It is in comparing The Incredibles to Bryan Singer's Xmen franchise and J. K. Rowling's Harry Potter series that we can see some clear differences. InX-men, the human race feels threatened by the mutants among them. But there's a crucial difference. In the Xmen world, anyone, mutant or nonmutant, could beget mutant children. X2, in fact, had a touching "coming out" scene - where a mutant boy comes out to his parents and his siblings, who react with bewilderment, confusion and even with outright hostility. In The Incredibles, on the other hand, one can only infer that the superheroes are a class (or a caste) unto themselves, that their "superness", by itself, is passed down generations. The eponymous family, in fact, is the quintessential super family - Dad, Mom, daughter, son and even the baby. Bird's screenplay doesn't talk about the "bad" supers - i.e. superheroes who use their powers for their own selfish good. Our superheroes are all assumed to be good - they probably have a goodness gene that complements their super gene.

Contrast this also with J. K. Rowlings Muggle world and you'll see how radically different The Incredibles is. Rowlings' fantasy world is composed of wizards and Muggles. Yet Rowlings is careful in making the boundary between these worlds fluid; Hermione Granger, for instance, is born to Muggle parents while both Ron and Harry come from "proper" wizard families;Harry's mother was born to a Muggle family; even Lord Voldemort has a Muggle father. The wizard world is also experiencing a backlash against the Mudbloods (a typically Rowling name for people like Hermione, born to Muggle parents), a backlash that Professor Dumbledore (and by implication Rowling herself) dissaproves of because, one can only assume, it is abhorrent to their liberal priciples. Rowling's fantasy world has been constructed with careful attention to details such as these. Bird, on the other hand, has not thought about the troubling aspects that his movie only hints at.

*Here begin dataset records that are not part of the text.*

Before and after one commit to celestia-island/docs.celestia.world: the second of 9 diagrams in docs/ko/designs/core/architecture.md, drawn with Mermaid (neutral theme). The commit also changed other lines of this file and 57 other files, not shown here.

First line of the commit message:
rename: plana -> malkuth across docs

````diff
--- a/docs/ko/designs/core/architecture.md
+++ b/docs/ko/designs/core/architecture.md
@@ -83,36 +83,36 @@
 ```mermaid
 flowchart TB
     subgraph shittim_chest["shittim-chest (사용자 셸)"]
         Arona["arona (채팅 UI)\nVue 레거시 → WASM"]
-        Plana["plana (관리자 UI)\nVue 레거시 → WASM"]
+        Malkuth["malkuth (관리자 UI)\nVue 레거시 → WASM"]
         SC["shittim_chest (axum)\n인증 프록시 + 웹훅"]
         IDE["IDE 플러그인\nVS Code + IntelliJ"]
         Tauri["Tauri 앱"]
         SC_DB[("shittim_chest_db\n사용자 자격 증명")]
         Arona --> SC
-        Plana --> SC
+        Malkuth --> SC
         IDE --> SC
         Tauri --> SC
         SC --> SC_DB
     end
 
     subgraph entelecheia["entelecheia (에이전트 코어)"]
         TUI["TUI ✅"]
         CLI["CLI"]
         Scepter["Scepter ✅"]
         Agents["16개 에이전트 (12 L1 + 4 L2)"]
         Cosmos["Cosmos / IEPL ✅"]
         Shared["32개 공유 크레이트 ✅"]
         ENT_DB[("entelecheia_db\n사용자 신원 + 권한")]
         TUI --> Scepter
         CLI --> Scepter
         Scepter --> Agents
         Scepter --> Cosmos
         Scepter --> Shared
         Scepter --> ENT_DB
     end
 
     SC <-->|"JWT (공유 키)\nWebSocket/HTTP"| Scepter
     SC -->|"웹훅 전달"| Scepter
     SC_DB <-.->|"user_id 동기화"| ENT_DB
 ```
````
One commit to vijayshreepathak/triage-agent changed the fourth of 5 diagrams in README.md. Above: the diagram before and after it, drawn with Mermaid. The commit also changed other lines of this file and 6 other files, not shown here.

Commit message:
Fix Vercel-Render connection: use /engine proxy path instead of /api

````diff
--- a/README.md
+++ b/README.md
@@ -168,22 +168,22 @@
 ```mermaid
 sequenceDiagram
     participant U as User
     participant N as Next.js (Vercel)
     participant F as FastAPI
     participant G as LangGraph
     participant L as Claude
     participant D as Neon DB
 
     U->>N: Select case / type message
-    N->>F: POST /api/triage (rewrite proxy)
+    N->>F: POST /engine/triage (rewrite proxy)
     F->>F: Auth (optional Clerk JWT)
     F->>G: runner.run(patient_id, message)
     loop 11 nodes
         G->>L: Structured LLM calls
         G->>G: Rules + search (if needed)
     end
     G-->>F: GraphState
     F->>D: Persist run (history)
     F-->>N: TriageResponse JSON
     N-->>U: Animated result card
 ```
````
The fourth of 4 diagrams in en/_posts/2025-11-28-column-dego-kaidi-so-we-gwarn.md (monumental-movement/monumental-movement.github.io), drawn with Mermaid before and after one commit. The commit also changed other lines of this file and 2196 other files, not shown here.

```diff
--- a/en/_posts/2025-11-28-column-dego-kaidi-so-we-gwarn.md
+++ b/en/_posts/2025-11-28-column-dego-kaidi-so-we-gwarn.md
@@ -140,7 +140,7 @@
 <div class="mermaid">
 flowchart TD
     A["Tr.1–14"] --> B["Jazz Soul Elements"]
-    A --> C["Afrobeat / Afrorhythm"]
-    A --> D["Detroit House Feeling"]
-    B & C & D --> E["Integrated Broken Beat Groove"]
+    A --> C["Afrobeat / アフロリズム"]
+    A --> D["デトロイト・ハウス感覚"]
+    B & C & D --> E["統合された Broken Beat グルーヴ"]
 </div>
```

But he redeems himself in the way he has created the villain of the movie. Called Syndrome, this character of the arch-villain is the most interesting aspect of the Incredibles. Syndrome (he called himself IncrediBoy when he was young and hero-worshipped Mr Incredible) is *not* a superhero. He is a gifted kid, capable of making great gizmos and gadgets but his fervent desire is to be a super. Since superdom is inherited and not earned, that's clearly impossible. But Syndrome manages, by the sheer force of his ingenuity, to even outdo the superheroes he so admires. He is also an egalitarian by instinct - his aim, as he claims, is to make a world where "everyone is a super". I must confess I felt a twinge of sympathy for Syndrome. As voiced by Jason Lee (whatever happened to him after Almost Famous?), it's clear that what motivates Syndrome is a hunger for the recognition of his powers - powers that he has honed to perfection and also a desire to overcome the cards life has dealt him. But as the movie makes clear, superdom is about being human and about wanting to help others, come what may. Syndrome's desire for recognition, ultimately proves to be his down-fall. Had he not lacked humanity, the movie argues, he would have been greater than any super he ever knew. Amen to that.

ps: Here's a link to an article in the NYT on the Incredibles. I must have missed it before